Glucagon-like peptide-2 (GLP-2) is a potent trophic gut hormone, yet its function in ruminants is relatively unknown. Experiment 1 was conducted as a pilot study to establish the presence of GLP-2 in ruminants and to ascertain whether it was responsive to increased nutrition, as in non-ruminants. Concentrations of intact GLP-2 in the blood and gut epithelial mRNA expression of proglucagon (GCG) and the GLP-2 receptor (GLP2R) were measured in 4 ruminally, duodenally, and ileally cannulated steers. Steers were fed to meet 0.75 ± NEM for 21 d, and then increased to 1.75 ± NEM requirement for another 29 d. Blood samples and ruminal, duodenal, and ileal epithelium biopsies were collected at low intake (Days -6 and -3), acute high intake (Days 1 and 3), and chronic high intake (Days 7 and 29) periods. Experiment 2 investigated the mRNA expression pattern of GCG and GLP2R in epithelial tissue obtained from the forestomachs (rumen, omasum, and abomasum) and intestines (duodenum, jejunum, ileum, and colon) of 18 forage-fed Angus steers (260 kg BW). In Experiments 1 and 2, real-time polymerase chain reaction showed that expression of GCG and GLP2R mRNA was detectable in forestomach tissues, but expression was greater (P < 0.001) in small intestinal and colon tissue. High energy intake tended (P = 0.07) to increase plasma GLP-2 during the acute period and was paralleled by a 78% increase (P = 0.07) in ileal GCG mRNA expression. After this initial adaptation, duodenal GCG mRNA expression increased (P = 0.08) during the chronic high intake period. Duodenal GLP2R mRNA expression was not affected by energy intake, but ileal GLP2R expression was increased after 29 d of high energy intake compared to both the low and acute high intake periods (P = 0.001 and P = 0.01, respectively). These data demonstrate that cattle express GCG and GLP2R mRNA primarily in small intestinal and colon tissues. Increased nutrient intake increases ileal GCG mRNA and plasma GLP-2, suggesting that GLP-2 may play a role in the trophic response of the ruminant gastrointestinal tract to increased feed intake.
|Number of pages||13|
|Journal||Domestic Animal Endocrinology|
|State||Published - Oct 2010|
Bibliographical noteFunding Information:
Support for this research was provided by the Kentucky Agricultural Experiment Station Publication No. 10-07-072. Products used in this research were donated or purchased. Suppliers had no input into the design or conduct of these studies.
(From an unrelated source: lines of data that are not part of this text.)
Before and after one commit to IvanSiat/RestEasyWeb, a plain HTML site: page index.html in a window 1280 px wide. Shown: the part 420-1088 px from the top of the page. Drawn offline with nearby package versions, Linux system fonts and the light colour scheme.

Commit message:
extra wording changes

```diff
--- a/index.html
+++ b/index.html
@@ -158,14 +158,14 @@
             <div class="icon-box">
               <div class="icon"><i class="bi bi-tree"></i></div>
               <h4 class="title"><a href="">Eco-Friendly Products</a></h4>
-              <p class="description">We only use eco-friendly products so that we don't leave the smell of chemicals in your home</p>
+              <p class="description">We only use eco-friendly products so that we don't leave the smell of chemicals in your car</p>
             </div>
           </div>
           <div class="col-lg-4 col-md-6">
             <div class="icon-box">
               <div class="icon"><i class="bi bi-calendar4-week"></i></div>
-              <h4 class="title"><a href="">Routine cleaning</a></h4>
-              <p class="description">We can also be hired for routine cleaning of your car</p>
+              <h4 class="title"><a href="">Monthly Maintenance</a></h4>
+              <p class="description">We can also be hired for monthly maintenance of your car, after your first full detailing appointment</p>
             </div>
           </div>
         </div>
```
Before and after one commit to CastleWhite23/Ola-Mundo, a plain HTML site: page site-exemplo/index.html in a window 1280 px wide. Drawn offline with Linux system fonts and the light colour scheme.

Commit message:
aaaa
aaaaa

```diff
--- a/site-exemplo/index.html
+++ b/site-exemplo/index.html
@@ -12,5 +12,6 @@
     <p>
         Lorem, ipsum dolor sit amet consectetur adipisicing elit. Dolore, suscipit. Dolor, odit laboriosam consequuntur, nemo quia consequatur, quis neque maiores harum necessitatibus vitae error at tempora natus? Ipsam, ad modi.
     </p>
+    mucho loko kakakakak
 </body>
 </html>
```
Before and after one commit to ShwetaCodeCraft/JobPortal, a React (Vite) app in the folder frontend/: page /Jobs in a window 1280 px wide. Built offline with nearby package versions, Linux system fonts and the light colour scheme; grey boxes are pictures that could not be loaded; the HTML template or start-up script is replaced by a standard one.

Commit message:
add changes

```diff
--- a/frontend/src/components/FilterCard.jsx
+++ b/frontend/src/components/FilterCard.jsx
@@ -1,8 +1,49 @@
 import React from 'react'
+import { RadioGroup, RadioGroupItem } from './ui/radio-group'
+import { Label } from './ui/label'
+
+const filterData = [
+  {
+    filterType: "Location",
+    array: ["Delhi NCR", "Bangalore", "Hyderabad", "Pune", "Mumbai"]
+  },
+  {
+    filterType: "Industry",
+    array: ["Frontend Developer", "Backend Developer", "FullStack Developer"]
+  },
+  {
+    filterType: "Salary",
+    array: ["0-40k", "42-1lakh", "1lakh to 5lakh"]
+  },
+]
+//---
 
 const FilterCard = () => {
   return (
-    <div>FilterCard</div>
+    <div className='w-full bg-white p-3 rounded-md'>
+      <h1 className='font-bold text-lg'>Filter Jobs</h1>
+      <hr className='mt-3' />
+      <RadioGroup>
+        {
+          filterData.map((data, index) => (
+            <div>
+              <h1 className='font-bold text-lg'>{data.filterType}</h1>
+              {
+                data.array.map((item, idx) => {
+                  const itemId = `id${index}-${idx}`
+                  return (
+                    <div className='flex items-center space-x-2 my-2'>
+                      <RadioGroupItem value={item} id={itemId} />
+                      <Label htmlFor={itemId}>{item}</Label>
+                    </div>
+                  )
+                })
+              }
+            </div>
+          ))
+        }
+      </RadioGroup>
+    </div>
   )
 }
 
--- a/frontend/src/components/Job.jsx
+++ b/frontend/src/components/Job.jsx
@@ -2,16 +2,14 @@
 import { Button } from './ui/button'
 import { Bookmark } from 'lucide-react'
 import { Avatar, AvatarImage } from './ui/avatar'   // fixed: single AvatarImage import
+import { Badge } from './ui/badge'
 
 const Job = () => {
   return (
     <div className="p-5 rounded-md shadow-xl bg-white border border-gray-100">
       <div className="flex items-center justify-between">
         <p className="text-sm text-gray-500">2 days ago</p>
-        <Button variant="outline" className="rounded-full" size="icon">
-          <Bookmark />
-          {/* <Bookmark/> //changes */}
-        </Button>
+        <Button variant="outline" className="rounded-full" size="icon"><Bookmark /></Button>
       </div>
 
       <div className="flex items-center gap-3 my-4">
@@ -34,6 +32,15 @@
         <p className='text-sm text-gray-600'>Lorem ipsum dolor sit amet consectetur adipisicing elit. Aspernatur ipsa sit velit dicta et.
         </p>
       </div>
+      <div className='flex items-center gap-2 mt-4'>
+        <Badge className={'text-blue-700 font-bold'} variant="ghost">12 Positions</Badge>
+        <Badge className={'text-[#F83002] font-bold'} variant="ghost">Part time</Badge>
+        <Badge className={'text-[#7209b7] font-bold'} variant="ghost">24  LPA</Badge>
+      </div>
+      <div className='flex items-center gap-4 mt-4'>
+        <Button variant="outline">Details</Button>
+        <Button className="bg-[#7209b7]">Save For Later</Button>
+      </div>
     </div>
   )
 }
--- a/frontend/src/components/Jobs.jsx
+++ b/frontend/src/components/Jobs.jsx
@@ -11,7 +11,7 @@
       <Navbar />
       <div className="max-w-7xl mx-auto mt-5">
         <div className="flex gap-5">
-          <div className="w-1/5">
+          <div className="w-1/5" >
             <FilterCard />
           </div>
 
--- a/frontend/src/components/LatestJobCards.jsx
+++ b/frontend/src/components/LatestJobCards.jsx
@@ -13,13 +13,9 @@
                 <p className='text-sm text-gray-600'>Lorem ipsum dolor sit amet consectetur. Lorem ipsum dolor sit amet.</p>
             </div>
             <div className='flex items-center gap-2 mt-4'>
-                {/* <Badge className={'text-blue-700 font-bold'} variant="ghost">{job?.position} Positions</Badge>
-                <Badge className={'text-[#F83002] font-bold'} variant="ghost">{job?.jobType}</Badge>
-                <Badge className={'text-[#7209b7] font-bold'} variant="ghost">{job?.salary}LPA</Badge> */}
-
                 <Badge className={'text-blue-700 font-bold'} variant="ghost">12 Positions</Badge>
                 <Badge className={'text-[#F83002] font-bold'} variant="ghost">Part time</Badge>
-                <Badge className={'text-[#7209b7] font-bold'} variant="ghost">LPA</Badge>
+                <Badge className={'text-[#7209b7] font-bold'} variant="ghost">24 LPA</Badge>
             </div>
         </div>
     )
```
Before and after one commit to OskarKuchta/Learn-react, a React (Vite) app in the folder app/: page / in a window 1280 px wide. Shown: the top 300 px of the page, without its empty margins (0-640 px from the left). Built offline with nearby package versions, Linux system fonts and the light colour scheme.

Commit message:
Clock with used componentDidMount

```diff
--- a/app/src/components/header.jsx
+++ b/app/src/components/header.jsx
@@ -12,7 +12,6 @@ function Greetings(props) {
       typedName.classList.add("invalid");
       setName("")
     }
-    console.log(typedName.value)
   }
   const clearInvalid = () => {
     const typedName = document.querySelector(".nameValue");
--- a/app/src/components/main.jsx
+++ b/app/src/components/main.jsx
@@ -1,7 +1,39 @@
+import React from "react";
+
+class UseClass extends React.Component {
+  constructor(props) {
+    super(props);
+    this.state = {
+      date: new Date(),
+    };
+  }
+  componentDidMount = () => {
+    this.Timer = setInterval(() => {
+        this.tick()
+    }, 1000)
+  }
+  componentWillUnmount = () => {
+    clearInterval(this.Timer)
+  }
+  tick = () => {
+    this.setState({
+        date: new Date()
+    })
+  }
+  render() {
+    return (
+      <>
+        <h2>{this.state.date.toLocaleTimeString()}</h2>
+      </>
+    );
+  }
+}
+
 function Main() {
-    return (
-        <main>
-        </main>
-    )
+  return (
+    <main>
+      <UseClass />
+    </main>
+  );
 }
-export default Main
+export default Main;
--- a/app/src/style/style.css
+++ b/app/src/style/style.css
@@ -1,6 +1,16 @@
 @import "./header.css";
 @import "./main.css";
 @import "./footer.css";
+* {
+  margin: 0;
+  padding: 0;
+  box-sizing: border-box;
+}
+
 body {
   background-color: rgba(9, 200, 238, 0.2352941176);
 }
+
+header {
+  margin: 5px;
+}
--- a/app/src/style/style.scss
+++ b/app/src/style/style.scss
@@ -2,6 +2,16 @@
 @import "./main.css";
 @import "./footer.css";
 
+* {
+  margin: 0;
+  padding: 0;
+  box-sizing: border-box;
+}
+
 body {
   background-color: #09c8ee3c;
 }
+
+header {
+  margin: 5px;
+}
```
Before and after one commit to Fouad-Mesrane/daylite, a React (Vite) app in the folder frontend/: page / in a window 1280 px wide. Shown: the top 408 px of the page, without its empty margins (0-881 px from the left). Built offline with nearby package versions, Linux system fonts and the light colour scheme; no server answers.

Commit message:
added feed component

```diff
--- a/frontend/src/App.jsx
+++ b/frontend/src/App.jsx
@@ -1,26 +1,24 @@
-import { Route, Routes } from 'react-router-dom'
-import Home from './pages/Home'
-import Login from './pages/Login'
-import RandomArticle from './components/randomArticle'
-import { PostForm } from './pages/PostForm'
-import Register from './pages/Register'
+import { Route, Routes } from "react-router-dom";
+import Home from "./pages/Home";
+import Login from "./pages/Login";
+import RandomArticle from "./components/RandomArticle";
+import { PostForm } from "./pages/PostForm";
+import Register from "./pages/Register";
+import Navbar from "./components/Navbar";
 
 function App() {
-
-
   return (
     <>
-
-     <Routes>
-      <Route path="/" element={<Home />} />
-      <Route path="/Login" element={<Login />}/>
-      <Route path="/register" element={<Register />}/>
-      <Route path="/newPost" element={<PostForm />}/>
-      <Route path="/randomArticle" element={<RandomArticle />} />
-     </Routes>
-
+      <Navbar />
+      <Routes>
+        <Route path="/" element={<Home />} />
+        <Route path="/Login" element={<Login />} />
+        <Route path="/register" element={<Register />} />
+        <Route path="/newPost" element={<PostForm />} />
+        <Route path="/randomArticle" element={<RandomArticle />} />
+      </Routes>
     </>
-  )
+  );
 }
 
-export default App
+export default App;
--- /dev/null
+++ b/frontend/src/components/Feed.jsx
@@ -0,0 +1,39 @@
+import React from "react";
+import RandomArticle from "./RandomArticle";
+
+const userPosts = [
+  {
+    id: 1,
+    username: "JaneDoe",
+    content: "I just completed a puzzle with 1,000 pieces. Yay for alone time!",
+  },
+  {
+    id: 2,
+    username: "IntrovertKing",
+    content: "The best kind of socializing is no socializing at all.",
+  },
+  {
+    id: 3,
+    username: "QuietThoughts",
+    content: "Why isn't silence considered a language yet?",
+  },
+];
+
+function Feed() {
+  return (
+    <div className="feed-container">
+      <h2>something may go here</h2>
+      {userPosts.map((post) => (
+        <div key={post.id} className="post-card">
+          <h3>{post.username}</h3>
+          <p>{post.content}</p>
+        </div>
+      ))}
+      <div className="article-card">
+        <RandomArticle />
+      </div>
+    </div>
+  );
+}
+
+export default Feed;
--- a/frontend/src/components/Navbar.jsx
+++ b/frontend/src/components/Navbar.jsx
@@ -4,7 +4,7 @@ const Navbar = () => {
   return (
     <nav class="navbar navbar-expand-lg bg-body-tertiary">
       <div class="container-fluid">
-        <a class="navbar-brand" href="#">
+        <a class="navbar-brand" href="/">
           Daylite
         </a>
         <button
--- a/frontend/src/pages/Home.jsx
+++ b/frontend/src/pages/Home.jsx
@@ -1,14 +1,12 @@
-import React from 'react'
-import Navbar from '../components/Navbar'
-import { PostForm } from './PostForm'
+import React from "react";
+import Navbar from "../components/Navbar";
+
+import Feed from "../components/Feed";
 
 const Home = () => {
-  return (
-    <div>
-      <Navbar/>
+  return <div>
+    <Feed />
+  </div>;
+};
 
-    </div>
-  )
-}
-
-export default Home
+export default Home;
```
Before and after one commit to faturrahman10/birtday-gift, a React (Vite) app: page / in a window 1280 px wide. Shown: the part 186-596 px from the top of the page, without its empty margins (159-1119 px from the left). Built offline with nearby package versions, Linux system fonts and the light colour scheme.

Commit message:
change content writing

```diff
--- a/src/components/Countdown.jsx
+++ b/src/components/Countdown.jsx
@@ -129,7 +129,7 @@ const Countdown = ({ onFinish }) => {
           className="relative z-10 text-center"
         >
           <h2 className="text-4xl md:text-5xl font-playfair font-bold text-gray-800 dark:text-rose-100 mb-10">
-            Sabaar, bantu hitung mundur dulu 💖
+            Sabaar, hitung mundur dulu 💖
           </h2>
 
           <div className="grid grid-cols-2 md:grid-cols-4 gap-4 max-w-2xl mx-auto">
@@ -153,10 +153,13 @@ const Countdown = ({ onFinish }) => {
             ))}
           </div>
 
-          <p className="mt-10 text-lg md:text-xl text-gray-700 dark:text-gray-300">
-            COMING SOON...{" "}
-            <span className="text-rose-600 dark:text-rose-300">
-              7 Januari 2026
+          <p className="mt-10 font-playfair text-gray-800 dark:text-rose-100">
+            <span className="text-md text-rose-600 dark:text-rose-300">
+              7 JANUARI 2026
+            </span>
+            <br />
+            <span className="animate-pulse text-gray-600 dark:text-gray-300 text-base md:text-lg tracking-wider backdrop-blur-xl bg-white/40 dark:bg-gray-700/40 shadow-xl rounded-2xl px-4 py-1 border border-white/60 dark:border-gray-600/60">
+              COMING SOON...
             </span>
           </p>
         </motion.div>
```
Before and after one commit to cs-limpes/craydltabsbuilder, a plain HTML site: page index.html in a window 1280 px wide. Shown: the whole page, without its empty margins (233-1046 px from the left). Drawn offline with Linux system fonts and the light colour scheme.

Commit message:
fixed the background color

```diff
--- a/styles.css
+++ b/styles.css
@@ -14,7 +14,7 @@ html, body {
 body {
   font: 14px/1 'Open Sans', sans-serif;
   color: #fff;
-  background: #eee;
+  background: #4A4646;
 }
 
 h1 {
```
The authors express gratitude to Julie Cannon, Alma True, Kelly Brown, Anne Koontz, Kyle Earing, and Susanna Kitts for assistance with tissue collection; to Alma True for validation of the DPPIV plasma assay; and to Louis Dionissopoulus and Shengfa Liao for assistance with RT-PCR assays.
C.C. Taylor-Edwards is presently affiliated with the Center for Veterinary Medicine, US Food and Drug Administration, Rockville, MD. This manuscript was written by C.C. Taylor-Edwards in her private capacity. No official support or endorsement by the FDA is intended or should be inferred. All authors have approved the final article. The authors declare no conflicts of interest. Source of funding: Specific Cooperative Agreement between USDA-ARS-Forage Animal Production Research Unit and the University of Kentucky and the Faculty Research Support Program , University of Kentucky.
ASJC Scopus subject areas
- Food Animals
- Animal Science and Zoology